TASK TO COMPLETE: The entries below are to be written out exactly, with no images included.
═══ RECORDED DATA ═══
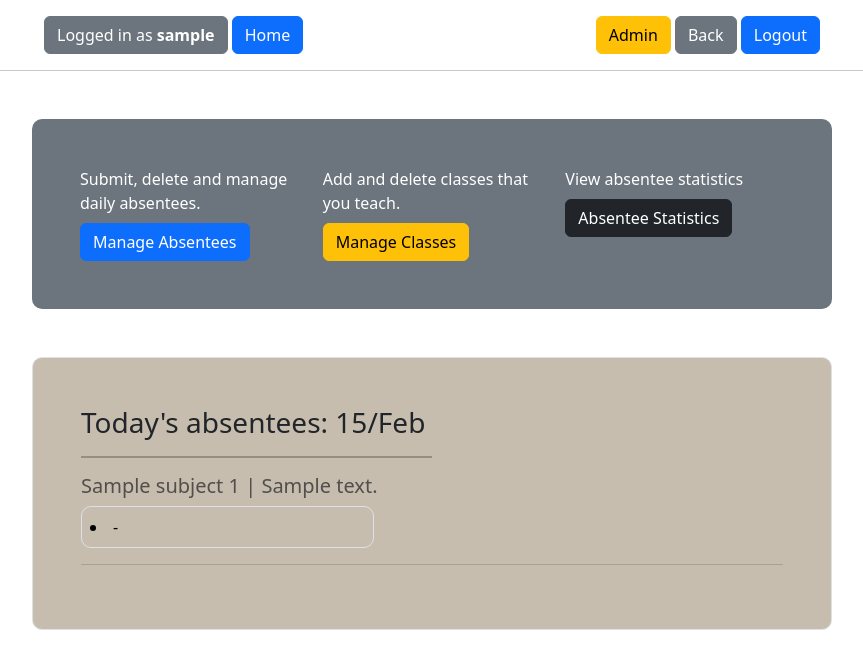
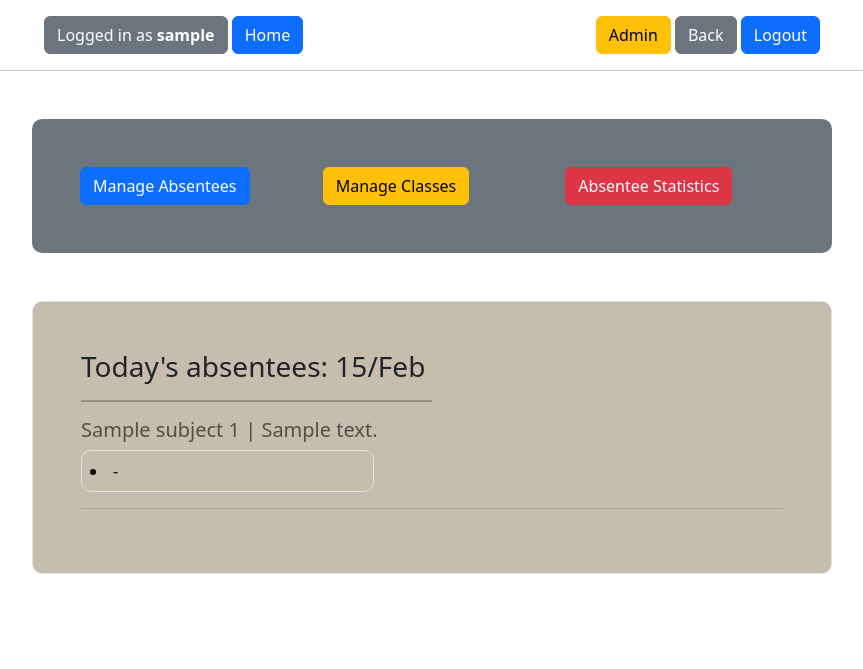
Before and after one commit to mrcoetzee/lesson-absentee-v2, a Django app: page /home/ in a window 1280 px wide. Shown: the top 669 px of the page, without its empty margins (208-1071 px from the left). Run offline with Django 5.2, Linux system fonts and the light colour scheme; a user stored in the database is signed in; tables that the repository leaves empty hold one stand-in row (values such as "Sample post"); some libraries are stand-ins or nearby versions.

Commit message:
15 feb v1

```diff
--- a/base/models.py
+++ b/base/models.py
@@ -66,7 +66,7 @@ class Learner(models.Model):
 
 
 class LearnerClass(models.Model):
-    created = models.DateTimeField(auto_now_add=True)
+    created = models.DateTimeField()
     classunit = models.ForeignKey(ClassUnit, on_delete=models.SET_NULL, null=True)
     learner = models.ForeignKey(Learner, on_delete=models.SET_NULL, null=True)
     lesson_no=models.CharField(max_length=1, null=True)
--- a/base/templates/base/home.html
+++ b/base/templates/base/home.html
@@ -51,6 +51,7 @@ input[type="hidden"] {
     background-color: #c0d6e4;
 }
 
+
 </style>
 
 <form action="{% url 'home' %}" method="post">
@@ -61,27 +62,16 @@ input[type="hidden"] {
 <!------------------------------------------------------------------------------------------------------>
     <div class="container p-5 my-5 bg-secondary text-white ">
         <div class="row">
-            <!--Manage Absentees Button-->
-            <div class="container col">
-                <label for="btnAbsentees" class="form-label">Submit, delete and manage daily absentees.</label>
-                <br/>
+            <div class=" col">
                 <button type="submit" class="btn btn-primary" name="btnAbsentees", value="Absentees">Manage Absentees</button>
             </div>
-            <!------------------------------------------------------------------------------------------>
-            <!--Manage Classes Button-->
-            <div class="container col">
-                <label for="btnAbsentees" class="form-label">Add and delete classes that you teach.</label>
-                <br/>
+            <div class=" col">
                 <button type="submit" class="btn btn-warning" value="Classes", name="btnClasses">Manage Classes</button>
             </div>
-            <!------------------------------------------------------------------------------------------>
-            <!--Statistics Button-->
             {% if current_user.is_superuser %}
-            <div class="container col">
-                <label for="btnAbsentees" class="form-label">View absentee statistics</label>
-                <br/>
-                <button type="submit" class="btn btn-dark" value="Stats", name="btnStats">Absentee Statistics</button>
-            </div>
+                <div class=" col">
+                    <button type="submit" class="btn btn-danger" value="Stats" name="btnStats" id="btnStats">Absentee Statistics</button>
+                </div>
             {% endif %}
         </div>
     </div>
--- a/base/views/login_view.py
+++ b/base/views/login_view.py
@@ -21,7 +21,7 @@ def index(request):
                 messages.warning(request, "Teacher code or password is incorrect")
             elif teacher is not None:
                 login(request, teacher)
-                return redirect('home')
+                return redirect('manage_absentees')
 
 
         '''
--- a/base/views/submit_absentees_view.py
+++ b/base/views/submit_absentees_view.py
@@ -46,7 +46,8 @@ def submit_absentees(request, classpk, lessonnum):
             if learner:
 
                 try:
-                    new_absentee= LearnerClass(learner=learner, classunit=obj_class,lesson_no=lessonnum)
+                    new_absentee= LearnerClass(learner=learner, classunit=obj_class,lesson_no=lessonnum\
+                                               ,created=request.session['date_absentee'])
                     new_absentee.save()
                     messages.success(request, 'Learner successfully added')
                 except Exception as e:
```
Also changed, not shown: base/templates/base/manage_absentees.html (+48 -21 lines), base/views/absentees_view.py (+13 -1 lines), base/migrations/0009_alter_learnerclass_created.py (added).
═══
EXERCISE RESULT:
Before and after one commit to mrcoetzee/lesson-absentee-v2, a Django app: page /home/ in a window 1280 px wide. Shown: the top 669 px of the page, without its empty margins (208-1071 px from the left). Run offline with Django 5.2, Linux system fonts and the light colour scheme; a user stored in the database is signed in; tables that the repository leaves empty hold one stand-in row (values such as "Sample post"); some libraries are stand-ins or nearby versions.

Commit message:
15 feb v1

```diff
--- a/base/models.py
+++ b/base/models.py
@@ -66,7 +66,7 @@ class Learner(models.Model):
 
 
 class LearnerClass(models.Model):
-    created = models.DateTimeField(auto_now_add=True)
+    created = models.DateTimeField()
     classunit = models.ForeignKey(ClassUnit, on_delete=models.SET_NULL, null=True)
     learner = models.ForeignKey(Learner, on_delete=models.SET_NULL, null=True)
     lesson_no=models.CharField(max_length=1, null=True)
--- a/base/templates/base/home.html
+++ b/base/templates/base/home.html
@@ -51,6 +51,7 @@ input[type="hidden"] {
     background-color: #c0d6e4;
 }
 
+
 </style>
 
 <form action="{% url 'home' %}" method="post">
@@ -61,27 +62,16 @@ input[type="hidden"] {
 <!------------------------------------------------------------------------------------------------------>
     <div class="container p-5 my-5 bg-secondary text-white ">
         <div class="row">
-            <!--Manage Absentees Button-->
-            <div class="container col">
-                <label for="btnAbsentees" class="form-label">Submit, delete and manage daily absentees.</label>
-                <br/>
+            <div class=" col">
                 <button type="submit" class="btn btn-primary" name="btnAbsentees", value="Absentees">Manage Absentees</button>
             </div>
-            <!------------------------------------------------------------------------------------------>
-            <!--Manage Classes Button-->
-            <div class="container col">
-                <label for="btnAbsentees" class="form-label">Add and delete classes that you teach.</label>
-                <br/>
+            <div class=" col">
                 <button type="submit" class="btn btn-warning" value="Classes", name="btnClasses">Manage Classes</button>
             </div>
-            <!------------------------------------------------------------------------------------------>
-            <!--Statistics Button-->
             {% if current_user.is_superuser %}
-            <div class="container col">
-                <label for="btnAbsentees" class="form-label">View absentee statistics</label>
-                <br/>
-                <button type="submit" class="btn btn-dark" value="Stats", name="btnStats">Absentee Statistics</button>
-            </div>
+                <div class=" col">
+                    <button type="submit" class="btn btn-danger" value="Stats" name="btnStats" id="btnStats">Absentee Statistics</button>
+                </div>
             {% endif %}
         </div>
     </div>
--- a/base/views/login_view.py
+++ b/base/views/login_view.py
@@ -21,7 +21,7 @@ def index(request):
                 messages.warning(request, "Teacher code or password is incorrect")
             elif teacher is not None:
                 login(request, teacher)
-                return redirect('home')
+                return redirect('manage_absentees')
 
 
         '''
--- a/base/views/submit_absentees_view.py
+++ b/base/views/submit_absentees_view.py
@@ -46,7 +46,8 @@ def submit_absentees(request, classpk, lessonnum):
             if learner:
 
                 try:
-                    new_absentee= LearnerClass(learner=learner, classunit=obj_class,lesson_no=lessonnum)
+                    new_absentee= LearnerClass(learner=learner, classunit=obj_class,lesson_no=lessonnum\
+                                               ,created=request.session['date_absentee'])
                     new_absentee.save()
                     messages.success(request, 'Learner successfully added')
                 except Exception as e:
```
Also changed, not shown: base/templates/base/manage_absentees.html (+48 -21 lines), base/views/absentees_view.py (+13 -1 lines), base/migrations/0009_alter_learnerclass_created.py (added).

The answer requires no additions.